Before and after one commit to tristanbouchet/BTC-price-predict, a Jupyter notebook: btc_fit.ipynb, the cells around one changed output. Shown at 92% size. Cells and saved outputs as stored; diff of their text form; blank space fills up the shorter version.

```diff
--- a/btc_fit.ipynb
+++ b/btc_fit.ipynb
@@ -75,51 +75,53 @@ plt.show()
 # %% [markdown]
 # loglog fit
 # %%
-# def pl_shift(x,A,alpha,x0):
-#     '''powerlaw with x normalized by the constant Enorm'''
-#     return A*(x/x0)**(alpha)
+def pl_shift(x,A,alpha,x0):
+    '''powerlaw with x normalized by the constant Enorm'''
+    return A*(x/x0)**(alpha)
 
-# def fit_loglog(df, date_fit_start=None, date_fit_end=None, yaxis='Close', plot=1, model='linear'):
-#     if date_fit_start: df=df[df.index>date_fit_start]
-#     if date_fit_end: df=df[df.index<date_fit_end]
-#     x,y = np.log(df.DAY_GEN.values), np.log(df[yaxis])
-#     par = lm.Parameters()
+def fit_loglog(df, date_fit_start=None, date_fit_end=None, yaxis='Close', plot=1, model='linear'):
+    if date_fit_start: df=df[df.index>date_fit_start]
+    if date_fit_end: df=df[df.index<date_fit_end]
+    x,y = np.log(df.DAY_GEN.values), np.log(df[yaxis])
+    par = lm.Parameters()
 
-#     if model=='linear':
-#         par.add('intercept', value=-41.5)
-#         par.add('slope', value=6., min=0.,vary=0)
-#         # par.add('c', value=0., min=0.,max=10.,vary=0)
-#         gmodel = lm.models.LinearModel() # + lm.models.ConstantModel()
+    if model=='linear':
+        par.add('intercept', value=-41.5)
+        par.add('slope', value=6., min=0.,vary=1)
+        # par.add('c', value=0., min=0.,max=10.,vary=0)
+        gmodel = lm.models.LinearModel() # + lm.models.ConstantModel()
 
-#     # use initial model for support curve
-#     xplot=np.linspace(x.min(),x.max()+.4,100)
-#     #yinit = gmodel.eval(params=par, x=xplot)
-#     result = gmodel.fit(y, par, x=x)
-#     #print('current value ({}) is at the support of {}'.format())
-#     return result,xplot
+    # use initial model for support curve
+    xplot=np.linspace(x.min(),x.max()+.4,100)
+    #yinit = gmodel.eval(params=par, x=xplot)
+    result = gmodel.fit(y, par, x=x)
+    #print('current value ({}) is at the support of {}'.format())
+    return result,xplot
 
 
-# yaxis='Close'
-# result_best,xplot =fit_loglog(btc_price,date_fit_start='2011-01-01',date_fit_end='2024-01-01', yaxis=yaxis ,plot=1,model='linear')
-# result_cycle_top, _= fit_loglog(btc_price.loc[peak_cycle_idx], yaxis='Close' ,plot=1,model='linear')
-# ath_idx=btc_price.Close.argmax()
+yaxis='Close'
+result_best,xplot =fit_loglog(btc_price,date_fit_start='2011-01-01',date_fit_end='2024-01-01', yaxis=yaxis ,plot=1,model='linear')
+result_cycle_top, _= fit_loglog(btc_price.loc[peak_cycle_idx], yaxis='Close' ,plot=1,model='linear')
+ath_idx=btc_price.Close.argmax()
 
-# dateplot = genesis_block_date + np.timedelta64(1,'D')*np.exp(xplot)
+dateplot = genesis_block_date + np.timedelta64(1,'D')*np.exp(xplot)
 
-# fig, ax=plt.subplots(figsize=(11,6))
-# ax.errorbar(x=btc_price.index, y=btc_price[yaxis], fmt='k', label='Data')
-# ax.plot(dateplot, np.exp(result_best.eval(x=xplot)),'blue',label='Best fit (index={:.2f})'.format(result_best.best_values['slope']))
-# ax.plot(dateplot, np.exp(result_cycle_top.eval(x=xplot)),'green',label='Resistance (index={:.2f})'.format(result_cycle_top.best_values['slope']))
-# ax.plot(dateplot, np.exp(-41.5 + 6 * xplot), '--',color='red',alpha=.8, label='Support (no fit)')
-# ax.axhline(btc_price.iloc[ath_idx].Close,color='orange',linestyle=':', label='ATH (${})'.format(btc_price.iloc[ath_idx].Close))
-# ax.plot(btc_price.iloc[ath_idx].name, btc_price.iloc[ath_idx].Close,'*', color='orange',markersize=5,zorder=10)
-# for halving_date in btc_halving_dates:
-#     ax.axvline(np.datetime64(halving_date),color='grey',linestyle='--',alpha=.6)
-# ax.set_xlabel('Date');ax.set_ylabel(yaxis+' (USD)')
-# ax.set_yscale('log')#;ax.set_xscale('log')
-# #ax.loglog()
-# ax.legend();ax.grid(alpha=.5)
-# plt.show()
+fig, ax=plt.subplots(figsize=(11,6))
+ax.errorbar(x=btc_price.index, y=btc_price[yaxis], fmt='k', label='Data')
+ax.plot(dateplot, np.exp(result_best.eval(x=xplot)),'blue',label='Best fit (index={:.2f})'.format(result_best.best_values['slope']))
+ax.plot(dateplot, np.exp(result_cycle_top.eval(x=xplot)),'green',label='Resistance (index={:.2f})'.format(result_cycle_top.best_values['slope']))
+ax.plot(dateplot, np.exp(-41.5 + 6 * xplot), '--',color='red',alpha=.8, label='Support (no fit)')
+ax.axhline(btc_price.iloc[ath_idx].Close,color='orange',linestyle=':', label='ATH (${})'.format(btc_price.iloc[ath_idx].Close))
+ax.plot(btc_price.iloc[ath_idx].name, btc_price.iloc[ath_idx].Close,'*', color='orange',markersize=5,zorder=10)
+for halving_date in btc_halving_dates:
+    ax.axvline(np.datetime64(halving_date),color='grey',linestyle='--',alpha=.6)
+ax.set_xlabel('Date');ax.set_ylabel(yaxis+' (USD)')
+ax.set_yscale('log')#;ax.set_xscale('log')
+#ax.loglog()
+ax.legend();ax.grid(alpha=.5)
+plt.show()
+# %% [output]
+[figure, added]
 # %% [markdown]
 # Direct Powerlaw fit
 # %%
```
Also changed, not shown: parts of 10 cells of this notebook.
════════
EXERCISE PROMPT: Reprint the whole listing above exactly.

SOLVED EXERCISE:
Before and after one commit to tristanbouchet/BTC-price-predict, a Jupyter notebook: btc_fit.ipynb, the cells around one changed output. Shown at 92% size. Cells and saved outputs as stored; diff of their text form; blank space fills up the shorter version.

```diff
--- a/btc_fit.ipynb
+++ b/btc_fit.ipynb
@@ -75,51 +75,53 @@ plt.show()
 # %% [markdown]
 # loglog fit
 # %%
-# def pl_shift(x,A,alpha,x0):
-#     '''powerlaw with x normalized by the constant Enorm'''
-#     return A*(x/x0)**(alpha)
+def pl_shift(x,A,alpha,x0):
+    '''powerlaw with x normalized by the constant Enorm'''
+    return A*(x/x0)**(alpha)
 
-# def fit_loglog(df, date_fit_start=None, date_fit_end=None, yaxis='Close', plot=1, model='linear'):
-#     if date_fit_start: df=df[df.index>date_fit_start]
-#     if date_fit_end: df=df[df.index<date_fit_end]
-#     x,y = np.log(df.DAY_GEN.values), np.log(df[yaxis])
-#     par = lm.Parameters()
+def fit_loglog(df, date_fit_start=None, date_fit_end=None, yaxis='Close', plot=1, model='linear'):
+    if date_fit_start: df=df[df.index>date_fit_start]
+    if date_fit_end: df=df[df.index<date_fit_end]
+    x,y = np.log(df.DAY_GEN.values), np.log(df[yaxis])
+    par = lm.Parameters()
 
-#     if model=='linear':
-#         par.add('intercept', value=-41.5)
-#         par.add('slope', value=6., min=0.,vary=0)
-#         # par.add('c', value=0., min=0.,max=10.,vary=0)
-#         gmodel = lm.models.LinearModel() # + lm.models.ConstantModel()
+    if model=='linear':
+        par.add('intercept', value=-41.5)
+        par.add('slope', value=6., min=0.,vary=1)
+        # par.add('c', value=0., min=0.,max=10.,vary=0)
+        gmodel = lm.models.LinearModel() # + lm.models.ConstantModel()
 
-#     # use initial model for support curve
-#     xplot=np.linspace(x.min(),x.max()+.4,100)
-#     #yinit = gmodel.eval(params=par, x=xplot)
-#     result = gmodel.fit(y, par, x=x)
-#     #print('current value ({}) is at the support of {}'.format())
-#     return result,xplot
+    # use initial model for support curve
+    xplot=np.linspace(x.min(),x.max()+.4,100)
+    #yinit = gmodel.eval(params=par, x=xplot)
+    result = gmodel.fit(y, par, x=x)
+    #print('current value ({}) is at the support of {}'.format())
+    return result,xplot
 
 
-# yaxis='Close'
-# result_best,xplot =fit_loglog(btc_price,date_fit_start='2011-01-01',date_fit_end='2024-01-01', yaxis=yaxis ,plot=1,model='linear')
-# result_cycle_top, _= fit_loglog(btc_price.loc[peak_cycle_idx], yaxis='Close' ,plot=1,model='linear')
-# ath_idx=btc_price.Close.argmax()
+yaxis='Close'
+result_best,xplot =fit_loglog(btc_price,date_fit_start='2011-01-01',date_fit_end='2024-01-01', yaxis=yaxis ,plot=1,model='linear')
+result_cycle_top, _= fit_loglog(btc_price.loc[peak_cycle_idx], yaxis='Close' ,plot=1,model='linear')
+ath_idx=btc_price.Close.argmax()
 
-# dateplot = genesis_block_date + np.timedelta64(1,'D')*np.exp(xplot)
+dateplot = genesis_block_date + np.timedelta64(1,'D')*np.exp(xplot)
 
-# fig, ax=plt.subplots(figsize=(11,6))
-# ax.errorbar(x=btc_price.index, y=btc_price[yaxis], fmt='k', label='Data')
-# ax.plot(dateplot, np.exp(result_best.eval(x=xplot)),'blue',label='Best fit (index={:.2f})'.format(result_best.best_values['slope']))
-# ax.plot(dateplot, np.exp(result_cycle_top.eval(x=xplot)),'green',label='Resistance (index={:.2f})'.format(result_cycle_top.best_values['slope']))
-# ax.plot(dateplot, np.exp(-41.5 + 6 * xplot), '--',color='red',alpha=.8, label='Support (no fit)')
-# ax.axhline(btc_price.iloc[ath_idx].Close,color='orange',linestyle=':', label='ATH (${})'.format(btc_price.iloc[ath_idx].Close))
-# ax.plot(btc_price.iloc[ath_idx].name, btc_price.iloc[ath_idx].Close,'*', color='orange',markersize=5,zorder=10)
-# for halving_date in btc_halving_dates:
-#     ax.axvline(np.datetime64(halving_date),color='grey',linestyle='--',alpha=.6)
-# ax.set_xlabel('Date');ax.set_ylabel(yaxis+' (USD)')
-# ax.set_yscale('log')#;ax.set_xscale('log')
-# #ax.loglog()
-# ax.legend();ax.grid(alpha=.5)
-# plt.show()
+fig, ax=plt.subplots(figsize=(11,6))
+ax.errorbar(x=btc_price.index, y=btc_price[yaxis], fmt='k', label='Data')
+ax.plot(dateplot, np.exp(result_best.eval(x=xplot)),'blue',label='Best fit (index={:.2f})'.format(result_best.best_values['slope']))
+ax.plot(dateplot, np.exp(result_cycle_top.eval(x=xplot)),'green',label='Resistance (index={:.2f})'.format(result_cycle_top.best_values['slope']))
+ax.plot(dateplot, np.exp(-41.5 + 6 * xplot), '--',color='red',alpha=.8, label='Support (no fit)')
+ax.axhline(btc_price.iloc[ath_idx].Close,color='orange',linestyle=':', label='ATH (${})'.format(btc_price.iloc[ath_idx].Close))
+ax.plot(btc_price.iloc[ath_idx].name, btc_price.iloc[ath_idx].Close,'*', color='orange',markersize=5,zorder=10)
+for halving_date in btc_halving_dates:
+    ax.axvline(np.datetime64(halving_date),color='grey',linestyle='--',alpha=.6)
+ax.set_xlabel('Date');ax.set_ylabel(yaxis+' (USD)')
+ax.set_yscale('log')#;ax.set_xscale('log')
+#ax.loglog()
+ax.legend();ax.grid(alpha=.5)
+plt.show()
+# %% [output]
+[figure, added]
 # %% [markdown]
 # Direct Powerlaw fit
 # %%
```
Also changed, not shown: parts of 10 cells of this notebook.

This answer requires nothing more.